New forest tech centre at Grafton
Plantation investors, research organisations and timber companies are being encouraged to get involved in the new Forest Technology Centre in Grafton.
The centre will focus on tree improvement, propagation, plantation management and new technologies – all designed to deliver high value timber products.
Nearly 500 hectares of the 800-hectare site have been earmarked as trial plots and plantations so that scientists can pursue research on a range of species.
To make sure work carried out at the centre is relevant, NSW Department of Primary Industries wants industry to get involved by working with Forestry Corporation and investing in a range of projects that will help the industry grow, both on the North Coast and other parts of regional NSW.
A clonal seed orchard is being established to produce high quality seed far quicker than previous natural seed selection processes.
Forestry Corporation will expand its current nursery facilities to accommodate tree improvement programs and has committed $1.7 million to develop forestry research at the site over the next few years.
This includes constructing new high-tech buildings for the commercial scale production of hardwood species, using automatic fertilisation techniques and establishing purpose built clonal propagation and breeding facilities for the hardwood tree improvement program.
Minister for Natural Resources, Primary Industries and Mineral Resources, Ian Macdonald, hopes the centre will become a world leader in using science and technology to improve growth, quality and pest resistance in hardwood plantations.
"Forestry Corporation recently completed a detailed financial feasibility study that indicates the Forest Technology Centre will be a robust business and deliver solid returns for the industry and the communities that rely on a viable timber sector,” Mr Macdonald said.
“Ultimately, we want to help ensure the State’s forest industries are internationally competitive and have ready access to cutting edge developments.

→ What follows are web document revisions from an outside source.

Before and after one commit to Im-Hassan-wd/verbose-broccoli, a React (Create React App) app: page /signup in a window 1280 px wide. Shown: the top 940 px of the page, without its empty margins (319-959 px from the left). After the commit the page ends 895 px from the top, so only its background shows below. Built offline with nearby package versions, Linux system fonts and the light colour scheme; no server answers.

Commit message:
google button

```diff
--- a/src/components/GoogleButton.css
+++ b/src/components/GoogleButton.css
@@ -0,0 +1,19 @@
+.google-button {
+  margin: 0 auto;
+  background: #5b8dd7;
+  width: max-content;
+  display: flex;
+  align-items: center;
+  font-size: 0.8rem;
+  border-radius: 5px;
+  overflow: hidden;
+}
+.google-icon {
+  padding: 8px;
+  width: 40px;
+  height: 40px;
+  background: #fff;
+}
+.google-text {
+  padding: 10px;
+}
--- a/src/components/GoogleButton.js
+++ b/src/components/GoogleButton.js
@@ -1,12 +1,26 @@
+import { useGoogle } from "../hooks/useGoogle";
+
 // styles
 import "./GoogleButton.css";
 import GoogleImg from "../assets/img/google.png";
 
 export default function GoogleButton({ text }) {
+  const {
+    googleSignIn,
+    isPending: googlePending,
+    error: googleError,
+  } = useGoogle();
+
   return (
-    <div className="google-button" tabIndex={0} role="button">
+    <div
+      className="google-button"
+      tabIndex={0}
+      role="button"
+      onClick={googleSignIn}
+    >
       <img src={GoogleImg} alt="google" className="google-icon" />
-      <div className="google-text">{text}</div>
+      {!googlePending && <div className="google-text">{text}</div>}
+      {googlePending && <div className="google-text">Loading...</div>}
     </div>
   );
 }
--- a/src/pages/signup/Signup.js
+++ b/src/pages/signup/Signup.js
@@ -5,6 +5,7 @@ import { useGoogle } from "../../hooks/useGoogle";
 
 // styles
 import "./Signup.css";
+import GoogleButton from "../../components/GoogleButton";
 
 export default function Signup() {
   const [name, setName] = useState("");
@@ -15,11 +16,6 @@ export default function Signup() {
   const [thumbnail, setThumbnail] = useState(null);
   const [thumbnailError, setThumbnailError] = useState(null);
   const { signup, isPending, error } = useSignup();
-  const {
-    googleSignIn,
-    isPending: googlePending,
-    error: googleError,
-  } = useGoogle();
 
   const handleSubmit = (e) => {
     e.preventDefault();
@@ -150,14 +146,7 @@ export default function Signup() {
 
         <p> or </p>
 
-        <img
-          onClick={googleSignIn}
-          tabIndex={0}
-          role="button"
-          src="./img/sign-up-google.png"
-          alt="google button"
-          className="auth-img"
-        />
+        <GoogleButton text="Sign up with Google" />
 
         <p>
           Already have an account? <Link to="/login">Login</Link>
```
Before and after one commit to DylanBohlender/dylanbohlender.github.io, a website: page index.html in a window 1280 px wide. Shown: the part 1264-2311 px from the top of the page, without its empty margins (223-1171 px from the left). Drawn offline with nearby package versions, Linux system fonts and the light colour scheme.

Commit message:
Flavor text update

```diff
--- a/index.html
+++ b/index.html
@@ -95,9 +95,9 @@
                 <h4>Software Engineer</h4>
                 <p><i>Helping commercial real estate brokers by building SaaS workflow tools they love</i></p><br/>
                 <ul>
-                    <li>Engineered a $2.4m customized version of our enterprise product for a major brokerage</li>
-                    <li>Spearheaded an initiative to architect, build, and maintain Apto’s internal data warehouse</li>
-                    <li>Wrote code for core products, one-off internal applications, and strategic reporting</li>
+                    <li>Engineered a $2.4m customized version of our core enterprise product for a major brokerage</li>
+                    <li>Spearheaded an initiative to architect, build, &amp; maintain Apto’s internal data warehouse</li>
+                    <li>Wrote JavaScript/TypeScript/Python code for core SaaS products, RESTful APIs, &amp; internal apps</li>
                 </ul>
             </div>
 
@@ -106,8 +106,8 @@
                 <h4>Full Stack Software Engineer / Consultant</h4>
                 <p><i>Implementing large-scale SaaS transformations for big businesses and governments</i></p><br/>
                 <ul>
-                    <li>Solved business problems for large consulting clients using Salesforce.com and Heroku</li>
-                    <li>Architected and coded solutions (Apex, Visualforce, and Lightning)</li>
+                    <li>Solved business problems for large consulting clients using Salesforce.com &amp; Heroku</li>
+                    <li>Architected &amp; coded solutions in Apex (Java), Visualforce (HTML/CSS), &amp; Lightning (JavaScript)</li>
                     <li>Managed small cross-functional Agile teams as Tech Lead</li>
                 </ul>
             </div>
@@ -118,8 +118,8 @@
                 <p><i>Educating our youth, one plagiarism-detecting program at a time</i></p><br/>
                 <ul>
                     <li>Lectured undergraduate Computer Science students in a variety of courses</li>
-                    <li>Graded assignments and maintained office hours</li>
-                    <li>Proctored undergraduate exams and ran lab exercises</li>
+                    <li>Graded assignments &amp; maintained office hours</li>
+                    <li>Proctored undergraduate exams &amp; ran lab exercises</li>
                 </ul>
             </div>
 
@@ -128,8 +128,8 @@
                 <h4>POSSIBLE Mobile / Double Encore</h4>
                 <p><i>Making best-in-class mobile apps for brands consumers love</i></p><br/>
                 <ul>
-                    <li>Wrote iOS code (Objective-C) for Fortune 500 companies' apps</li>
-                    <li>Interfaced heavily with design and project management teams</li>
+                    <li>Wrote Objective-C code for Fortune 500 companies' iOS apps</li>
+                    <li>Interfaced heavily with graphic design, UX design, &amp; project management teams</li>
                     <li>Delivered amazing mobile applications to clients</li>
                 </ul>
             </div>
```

“Through industry partnerships, we can explore even more research projects and keep the centre and its work thriving.”
This story appears in Agriculture Today.